BRIDGFEST SEES RECORD TURNOUT OF YOUNG PEOPLE
The annual youth festival in West Bridgford clocked up its biggest attendance since Bridgfest became a regular event on the summer calendar. Out of the 1,200 plus young people who went along to the day of free music, sport and fun, 700 of those also signed up to a charter of non-violence, condemning the recent spate of anti-social behaviour demonstrated by a small number of people in some of Britain’s cities.
Nottinghamshire County Council leader, Kay Cutts, who spent the afternoon joining in activities and chatting to youngsters, said: “Young people often get a raw deal in the press and with older generations, who perceive them to be troublemakers and up to no good, but the reality is that this is only a very small minority.
“Most of the young people were also keen to sign up to the charter to show their public condemnation of the recent violence across the country, which shows the strength of feeling that exists among the younger generation.”
Supt Paul Anderson of Nottinghamshire Police added: “It was great to see such a large group of young people coming together to enjoy the event. In light of what happened recently, we are really pleased Bridgfest went ahead and all those who attended
Twelve rock and pop youth bands from the Rushcliffe area performed on the main stage and the urban marquee hosted MCing, DJing, street dance and poetry. The fun activities on offer, including body zorbs, sumo wrestling with inflatable suits, graffiti art and circus skills, were mainly aimed at young people between 10 and 19, but children from five are also catered for.

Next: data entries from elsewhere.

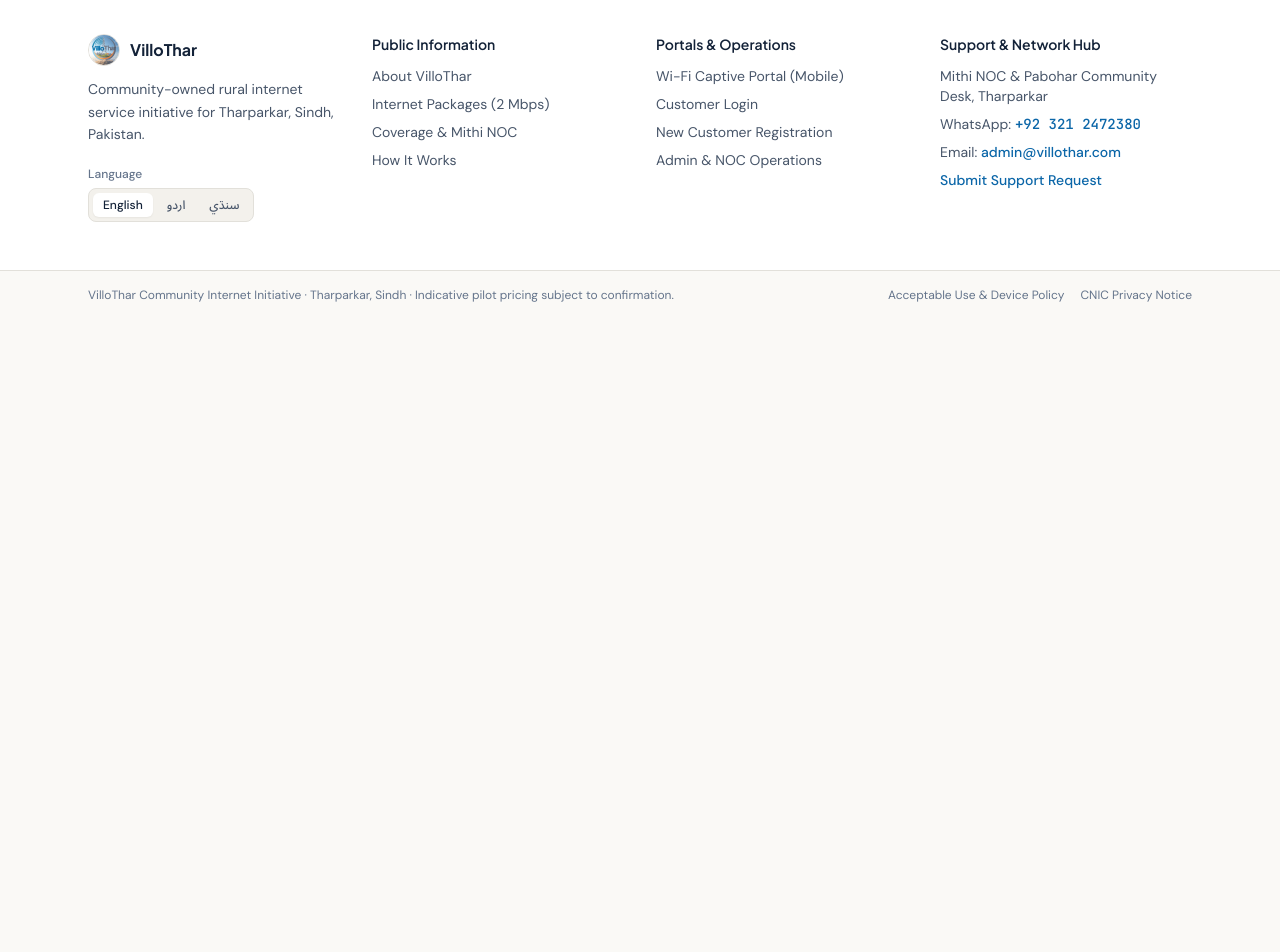
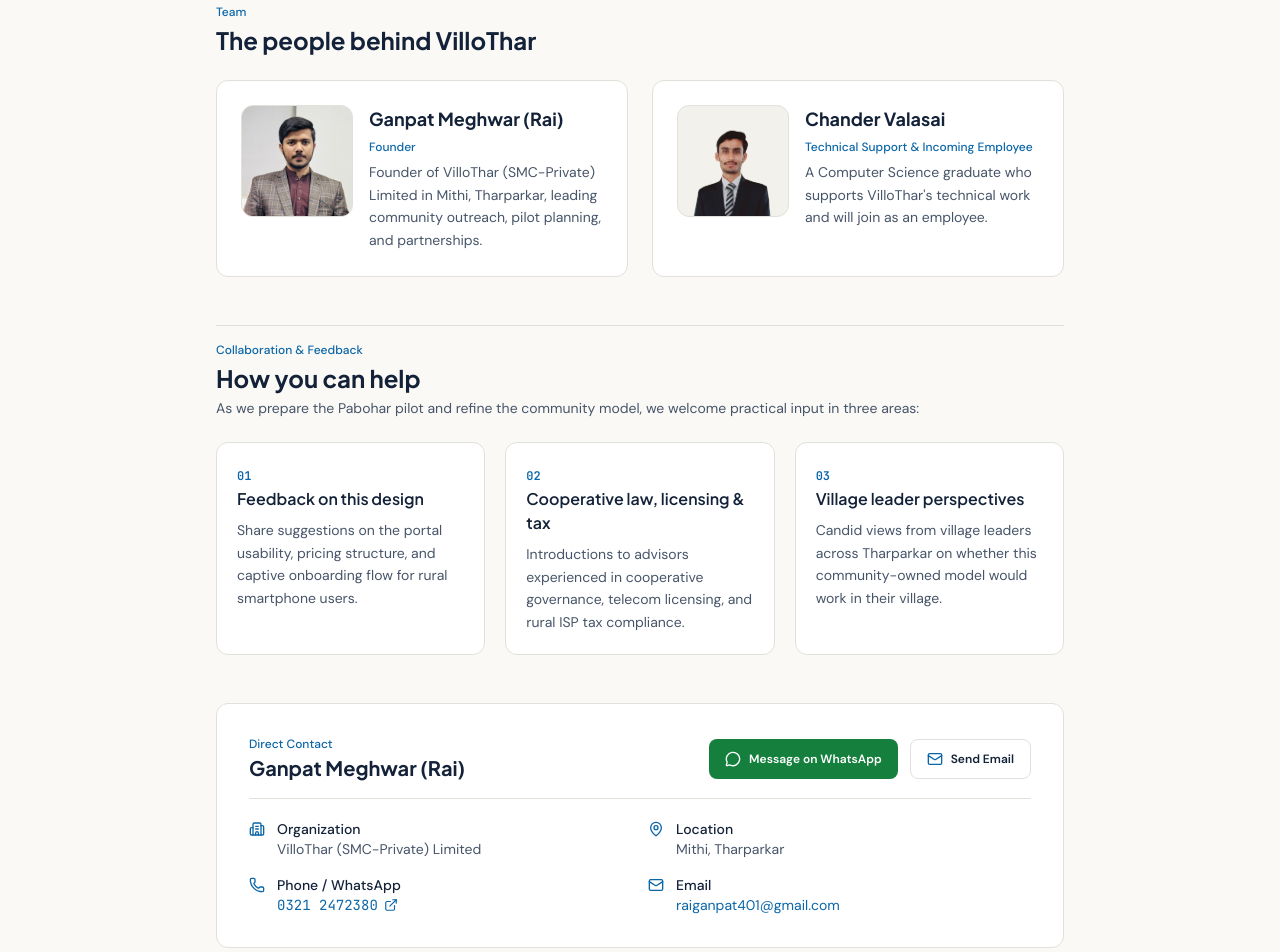
Before and after one commit to ChanderValasai/VilloThar, a React (Vite) app: page /about in a window 1280 px wide. Shown: the part 1480-2432 px from the top of the page. Before the commit the page ends 1799 px from the top, so only its background shows below. Built offline with nearby package versions, Linux system fonts and the light colour scheme; no server answers.

Commit message:
feat(about): update about page with dynamic contact info
Integrate dynamic contact information fetching from the API and include updated community profile imagery.

```diff
--- a/src/pages/AboutPage.tsx
+++ b/src/pages/AboutPage.tsx
@@ -1,10 +1,22 @@
+import { useEffect, useState } from 'react';
 import { Link } from 'react-router-dom';
+import { Building2, ExternalLink, Mail, MapPin, MessageCircle, Phone } from 'lucide-react';
 import { PublicLayout } from '../components/PublicLayout';
 import { SafeImage } from '../components/SafeImage';
+import { api } from '../services/api';
 
 export function AboutPage() {
+  const [contact, setContact] = useState<any>(null);
+
+  useEffect(() => {
+    api.public
+      .getOverview()
+      .then((d) => setContact(d.contact || null))
+      .catch(() => {});
+  }, []);
+
   return (
-    <PublicLayout>
+    <PublicLayout contact={contact}>
       <section className="py-12 lg:py-16 border-b border-[#E2E0DA] bg-[#FFFFFF]">
         <div className="max-w-4xl mx-auto px-4 sm:px-6 space-y-4">
           <p className="text-xs font-medium text-[#0B66A8]">About VilloThar</p>
@@ -18,7 +30,7 @@ export function AboutPage() {
       </section>
 
       <section className="py-12 lg:py-16">
-        <div className="max-w-4xl mx-auto px-4 sm:px-6 space-y-10">
+        <div className="max-w-4xl mx-auto px-4 sm:px-6 space-y-12">
           <div className="rounded-2xl overflow-hidden border border-[#E2E0DA] bg-[#F3F1EC] aspect-[16/9]">
             <SafeImage
               src="/src/assets/images/hero_thar_village_1794661496483.jpg"
@@ -57,16 +69,192 @@ export function AboutPage() {
             <div className="pt-2 flex flex-wrap gap-3">
               <Link
                 to="/coverage"
-                className="px-4 py-2 text-sm font-semibold text-white bg-[#0B66A8] hover:bg-[#085186] rounded-lg"
+                className="px-4 py-2 text-sm font-semibold text-white bg-[#0B66A8] hover:bg-[#085186] rounded-lg min-h-[40px] inline-flex items-center"
               >
                 View Coverage & NOC
               </Link>
               <Link
                 to="/packages"
-                className="px-4 py-2 text-sm font-semibold text-[#132238] border border-[#E2E0DA] rounded-lg hover:bg-[#F3F1EC]"
+                className="px-4 py-2 text-sm font-semibold text-[#132238] border border-[#E2E0DA] rounded-lg hover:bg-[#F3F1EC] min-h-[40px] inline-flex items-center"
               >
                 Explore Packages
               </Link>
+            </div>
+          </div>
+
+          {/* Team Section */}
+          <div className="pt-4 border-t border-[#E2E0DA] space-y-6">
+            <div>
+              <p className="text-xs font-medium text-[#0B66A8]">Team</p>
+              <h2 className="font-display text-2xl font-bold text-[#132238] mt-1">
+                The people behind VilloThar
+              </h2>
+            </div>
+
+            <div className="grid grid-cols-1 md:grid-cols-2 gap-6">
+              <div className="bg-[#FFFFFF] border border-[#E2E0DA] rounded-xl p-6 flex items-start gap-4">
+                <div className="w-24 h-24 sm:w-28 sm:h-28 rounded-xl overflow-hidden bg-[#F3F1EC] border border-[#E2E0DA] shrink-0">
+                  <SafeImage
+                    src="/assets/aistudio/ganpatProfile_a980c522.jpg"
+                    alt="Ganpat Meghwar (Rai), Founder of VilloThar"
+                    fallbackTitle="Ganpat Meghwar (Rai)"
+                    className="w-full h-full object-cover object-top"
+                  />
+                </div>
+                <div className="space-y-1.5">
+                  <h3 className="font-display text-lg font-bold text-[#132238]">
+                    Ganpat Meghwar (Rai)
+                  </h3>
+                  <p className="text-xs font-medium text-[#0B66A8]">Founder</p>
+                  <p className="text-sm text-[#475569] leading-relaxed">
+                    Founder of VilloThar (SMC-Private) Limited in Mithi, Tharparkar, leading community outreach, pilot planning, and partnerships.
+                  </p>
+                </div>
+              </div>
+
+              <div className="bg-[#FFFFFF] border border-[#E2E0DA] rounded-xl p-6 flex items-start gap-4">
+                <div className="w-24 h-24 sm:w-28 sm:h-28 rounded-xl overflow-hidden bg-[#F3F1EC] border border-[#E2E0DA] shrink-0">
+                  <SafeImage
+                    src="/assets/aistudio/Chander_6c4c767c.png"
+                    alt="Chander Valasai, Computer Science graduate supporting VilloThar technical work"
+                    fallbackTitle="Chander Valasai"
+                    className="w-full h-full object-cover object-top"
+                  />
+                </div>
+                <div className="space-y-1.5">
+                  <h3 className="font-display text-lg font-bold text-[#132238]">
+                    Chander Valasai
+                  </h3>
+                  <p className="text-xs font-medium text-[#0B66A8]">
+                    Technical Support & Incoming Employee
+                  </p>
+                  <p className="text-sm text-[#475569] leading-relaxed">
+                    A Computer Science graduate who supports VilloThar&apos;s technical work and will join as an employee.
+                  </p>
+                </div>
+              </div>
+            </div>
+          </div>
+
+          {/* How You Can Help Section */}
+          <div className="pt-4 border-t border-[#E2E0DA] space-y-6">
+            <div>
+              <p className="text-xs font-medium text-[#0B66A8]">Collaboration & Feedback</p>
+              <h2 className="font-display text-2xl font-bold text-[#132238] mt-1">
+                How you can help
+              </h2>
+              <p className="text-sm text-[#475569] mt-1">
+                As we prepare the Pabohar pilot and refine the community model, we welcome practical input in three areas:
+              </p>
+            </div>
+
+            <div className="grid grid-cols-1 md:grid-cols-3 gap-5">
+              <div className="bg-[#FFFFFF] border border-[#E2E0DA] rounded-xl p-5 space-y-2">
+                <span className="font-mono-data text-xs font-semibold text-[#0B66A8]">01</span>
+                <h3 className="font-display text-base font-semibold text-[#132238]">
+                  Feedback on this design
+                </h3>
+                <p className="text-sm text-[#475569] leading-relaxed">
+                  Share suggestions on the portal usability, pricing structure, and captive onboarding flow for rural smartphone users.
+                </p>
+              </div>
+
+              <div className="bg-[#FFFFFF] border border-[#E2E0DA] rounded-xl p-5 space-y-2">
+                <span className="font-mono-data text-xs font-semibold text-[#0B66A8]">02</span>
+                <h3 className="font-display text-base font-semibold text-[#132238]">
+                  Cooperative law, licensing & tax
+                </h3>
+                <p className="text-sm text-[#475569] leading-relaxed">
+                  Introductions to advisors experienced in cooperative governance, telecom licensing, and rural ISP tax compliance.
+                </p>
+              </div>
+
+              <div className="bg-[#FFFFFF] border border-[#E2E0DA] rounded-xl p-5 space-y-2">
+                <span className="font-mono-data text-xs font-semibold text-[#0B66A8]">03</span>
+                <h3 className="font-display text-base font-semibold text-[#132238]">
+                  Village leader perspectives
+                </h3>
+                <p className="text-sm text-[#475569] leading-relaxed">
+                  Candid views from village leaders across Tharparkar on whether this community-owned model would work in their village.
+                </p>
+              </div>
+            </div>
+          </div>
+
+          {/* Direct Founder & Company Contact */}
+          <div className="bg-[#FFFFFF] border border-[#E2E0DA] rounded-xl p-6 sm:p-8 space-y-5">
+            <div className="flex flex-col sm:flex-row sm:items-center justify-between gap-4 border-b border-[#E2E0DA] pb-4">
+              <div>
+                <p className="text-xs font-medium text-[#0B66A8]">Direct Contact</p>
+                <h2 className="font-display text-xl font-bold text-[#132238] mt-0.5">
+                  Ganpat Meghwar (Rai)
+                </h2>
+              </div>
+              <div className="flex flex-wrap gap-3">
+                <a
+                  href="https://wa.me/923212472380"
+                  target="_blank"
+                  rel="noopener noreferrer"
+                  className="inline-flex items-center gap-2 px-4 py-2 text-xs font-semibold text-white bg-[#15803D] hover:bg-[#166534] rounded-lg min-h-[40px]"
+                >
+                  <MessageCircle className="w-4 h-4" aria-hidden="true" />
+                  <span>Message on WhatsApp</span>
+                </a>
+                <a
+                  href="mailto:raiganpat401@gmail.com"
+                  className="inline-flex items-center gap-2 px-4 py-2 text-xs font-semibold text-[#132238] border border-[#E2E0DA] hover:bg-[#FAF9F6] rounded-lg min-h-[40px]"
+                >
+                  <Mail className="w-4 h-4 text-[#0B66A8]" aria-hidden="true" />
+                  <span>Send Email</span>
+                </a>
+              </div>
+            </div>
+
+            <div className="grid grid-cols-1 sm:grid-cols-2 gap-4 text-sm text-[#475569]">
+              <div className="flex items-start gap-3">
+                <Building2 className="w-4 h-4 text-[#0B66A8] mt-0.5 shrink-0" aria-hidden="true" />
+                <div>
+                  <p className="font-medium text-[#132238]">Organization</p>
+                  <p>VilloThar (SMC-Private) Limited</p>
+                </div>
+              </div>
+
+              <div className="flex items-start gap-3">
+                <MapPin className="w-4 h-4 text-[#0B66A8] mt-0.5 shrink-0" aria-hidden="true" />
+                <div>
+                  <p className="font-medium text-[#132238]">Location</p>
+                  <p>Mithi, Tharparkar</p>
+                </div>
+              </div>
+
+              <div className="flex items-start gap-3">
+                <Phone className="w-4 h-4 text-[#0B66A8] mt-0.5 shrink-0" aria-hidden="true" />
+                <div>
+                  <p className="font-medium text-[#132238]">Phone / WhatsApp</p>
+                  <a
+                    href="https://wa.me/923212472380"
+                    target="_blank"
+                    rel="noopener noreferrer"
+                    className="inline-flex items-center gap-1.5 font-mono-data text-[#0B66A8] hover:underline"
+                  >
+                    <span>0321 2472380</span>
+                    <ExternalLink className="w-3.5 h-3.5" aria-hidden="true" />
+                  </a>
+                </div>
+              </div>
+
+              <div className="flex items-start gap-3">
+                <Mail className="w-4 h-4 text-[#0B66A8] mt-0.5 shrink-0" aria-hidden="true" />
+                <div>
+                  <p className="font-medium text-[#132238]">Email</p>
+                  <a
+                    href="mailto:raiganpat401@gmail.com"
+                    className="text-[#0B66A8] hover:underline break-all"
+                  >
+                    raiganpat401@gmail.com
+                  </a>
+                </div>
+              </div>
             </div>
           </div>
         </div>
```
Also changed, not shown: public/assets/aistudio/Chander_6c4c767c.png (added), public/assets/aistudio/ganpatProfile_a980c522.jpg (added).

Council youth worker David Warren, who was one of the event organisers, added: “Bridgfest was a huge success this year. The feedback I got was that people really enjoyed it telling me that there was not only a lot to do, but a good variety of activities to suit everyone.”